> **Screenshot and code edit data**
BEGIN
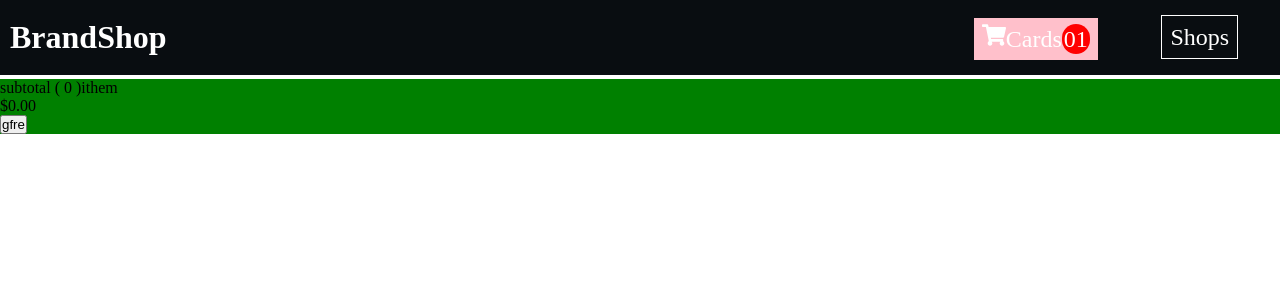
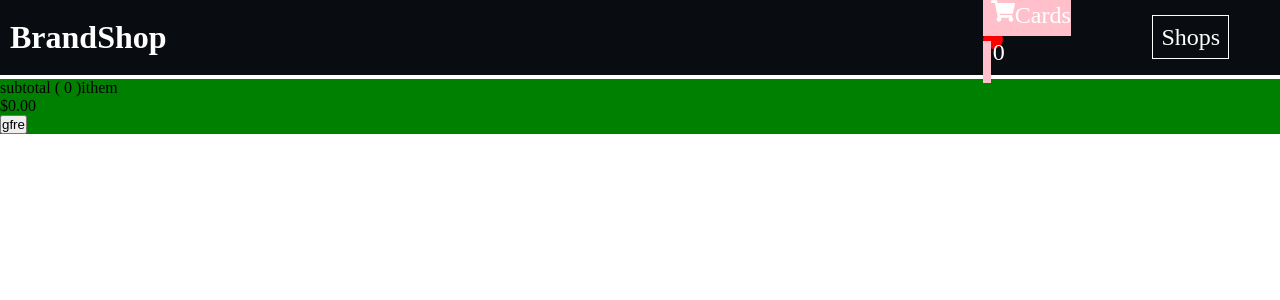
Before and after one commit to pouryaghazizadeh/ob-shop, a React (Create React App) app in the folder Frontend/: page /shop in a window 1280 px wide. Shown: the top 300 px of the page. Built offline with nearby package versions, Linux system fonts and the light colour scheme.

Commit message:
make local for keeep data

```diff
--- a/Frontend/src/components/navbar/index.js
+++ b/Frontend/src/components/navbar/index.js
@@ -1,5 +1,6 @@
 // tools
 import { useState } from "react";
+import { useSelector } from "react-redux";
 // icons
 import { FaBars, FaShoppingCart, FaTimes } from "react-icons/fa";
 // style
@@ -14,12 +15,23 @@ import {
   Title,
 } from "./view";
 
+
+
 const Navbar = () => {
+  // use state for button mobile screen
   const [click, setClick] = useState(false);
   // functions for change mood
   const handelClick = () => {
     setClick(!click);
   };
+
+
+  //
+  const card = useSelector(state=>state.card)
+  const {cardItems} = card
+  const getCardCount = ()=>{
+    return cardItems.reduce((qty, item) => qty + Number(item.qty), 0);
+  }
   return (
     <Header>
       <Title>BrandShop</Title>
@@ -29,7 +41,7 @@ const Navbar = () => {
             <NavLinksShop to="/product">
               <FaShoppingCart />
               Cards
-              <ShopNumber>01</ShopNumber>
+              <ShopNumber>{getCardCount()}</ShopNumber>
             </NavLinksShop>
           </li>
           <li>
--- a/Frontend/src/components/navbar/view.js
+++ b/Frontend/src/components/navbar/view.js
@@ -66,6 +66,7 @@ export const NavLinksShop = styled(Link)`
   background: pink;
   padding: 4px;
   color: #fff;
+  width: 40px;
 
   padding: 8px;
   &:hover {
@@ -87,10 +88,12 @@ export const NavLinks = styled(Link)`
     background: #fff;
   }
 `;
-export const ShopNumber = styled.span`
+export const ShopNumber = styled.div`
   background: red;
   border-radius: 50px;
-  padding: 2px;
+  padding: 10px;
+  width: 20px;
+  height: 20px;
 `;
 
 export const ContainerIcons = styled.div`
--- a/Frontend/src/page/shop/index.js
+++ b/Frontend/src/page/shop/index.js
@@ -27,11 +27,6 @@ function Shop() {
        return cardItems.reduce((qty, item) => qty + Number(item.qty), 0);
 
   };
-
-
-
-
-
 
   //  for price
   const getcardSubTotal = () => {
--- a/Frontend/src/redux/store.js
+++ b/Frontend/src/redux/store.js
@@ -3,12 +3,24 @@ import { applyMiddleware, createStore } from "redux";
 import { composeWithDevTools } from "redux-devtools-extension";
 import thunk from "redux-thunk";
 // import combine reducers
-import {Reducers} from "./reducers/index";
+import { Reducers } from "./reducers/index";
 
 const middleware = [thunk];
+
+//keep data when refresh website
+const cardFromLocalstorage = localStorage.getItem("card")
+  ? JSON.parse(localStorage.getItem("card"))
+  : [];
+const INITIAL_STATE = {
+  card: {
+    cardItems: cardFromLocalstorage,
+  },
+};
+
 // create store
 const store = createStore(
   Reducers,
+  INITIAL_STATE,
   composeWithDevTools(applyMiddleware(...middleware))
 );
 
```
END
> **WORK TO COMPLETE**
Every word of the data should be reproduced exactly; please omit any pictures.

> **ANSWER AREA**
Before and after one commit to pouryaghazizadeh/ob-shop, a React (Create React App) app in the folder Frontend/: page /shop in a window 1280 px wide. Shown: the top 300 px of the page. Built offline with nearby package versions, Linux system fonts and the light colour scheme.

Commit message:
make local for keeep data

```diff
--- a/Frontend/src/components/navbar/index.js
+++ b/Frontend/src/components/navbar/index.js
@@ -1,5 +1,6 @@
 // tools
 import { useState } from "react";
+import { useSelector } from "react-redux";
 // icons
 import { FaBars, FaShoppingCart, FaTimes } from "react-icons/fa";
 // style
@@ -14,12 +15,23 @@ import {
   Title,
 } from "./view";
 
+
+
 const Navbar = () => {
+  // use state for button mobile screen
   const [click, setClick] = useState(false);
   // functions for change mood
   const handelClick = () => {
     setClick(!click);
   };
+
+
+  //
+  const card = useSelector(state=>state.card)
+  const {cardItems} = card
+  const getCardCount = ()=>{
+    return cardItems.reduce((qty, item) => qty + Number(item.qty), 0);
+  }
   return (
     <Header>
       <Title>BrandShop</Title>
@@ -29,7 +41,7 @@ const Navbar = () => {
             <NavLinksShop to="/product">
               <FaShoppingCart />
               Cards
-              <ShopNumber>01</ShopNumber>
+              <ShopNumber>{getCardCount()}</ShopNumber>
             </NavLinksShop>
           </li>
           <li>
--- a/Frontend/src/components/navbar/view.js
+++ b/Frontend/src/components/navbar/view.js
@@ -66,6 +66,7 @@ export const NavLinksShop = styled(Link)`
   background: pink;
   padding: 4px;
   color: #fff;
+  width: 40px;
 
   padding: 8px;
   &:hover {
@@ -87,10 +88,12 @@ export const NavLinks = styled(Link)`
     background: #fff;
   }
 `;
-export const ShopNumber = styled.span`
+export const ShopNumber = styled.div`
   background: red;
   border-radius: 50px;
-  padding: 2px;
+  padding: 10px;
+  width: 20px;
+  height: 20px;
 `;
 
 export const ContainerIcons = styled.div`
--- a/Frontend/src/page/shop/index.js
+++ b/Frontend/src/page/shop/index.js
@@ -27,11 +27,6 @@ function Shop() {
        return cardItems.reduce((qty, item) => qty + Number(item.qty), 0);
 
   };
-
-
-
-
-
 
   //  for price
   const getcardSubTotal = () => {
--- a/Frontend/src/redux/store.js
+++ b/Frontend/src/redux/store.js
@@ -3,12 +3,24 @@ import { applyMiddleware, createStore } from "redux";
 import { composeWithDevTools } from "redux-devtools-extension";
 import thunk from "redux-thunk";
 // import combine reducers
-import {Reducers} from "./reducers/index";
+import { Reducers } from "./reducers/index";
 
 const middleware = [thunk];
+
+//keep data when refresh website
+const cardFromLocalstorage = localStorage.getItem("card")
+  ? JSON.parse(localStorage.getItem("card"))
+  : [];
+const INITIAL_STATE = {
+  card: {
+    cardItems: cardFromLocalstorage,
+  },
+};
+
 // create store
 const store = createStore(
   Reducers,
+  INITIAL_STATE,
   composeWithDevTools(applyMiddleware(...middleware))
 );
 
```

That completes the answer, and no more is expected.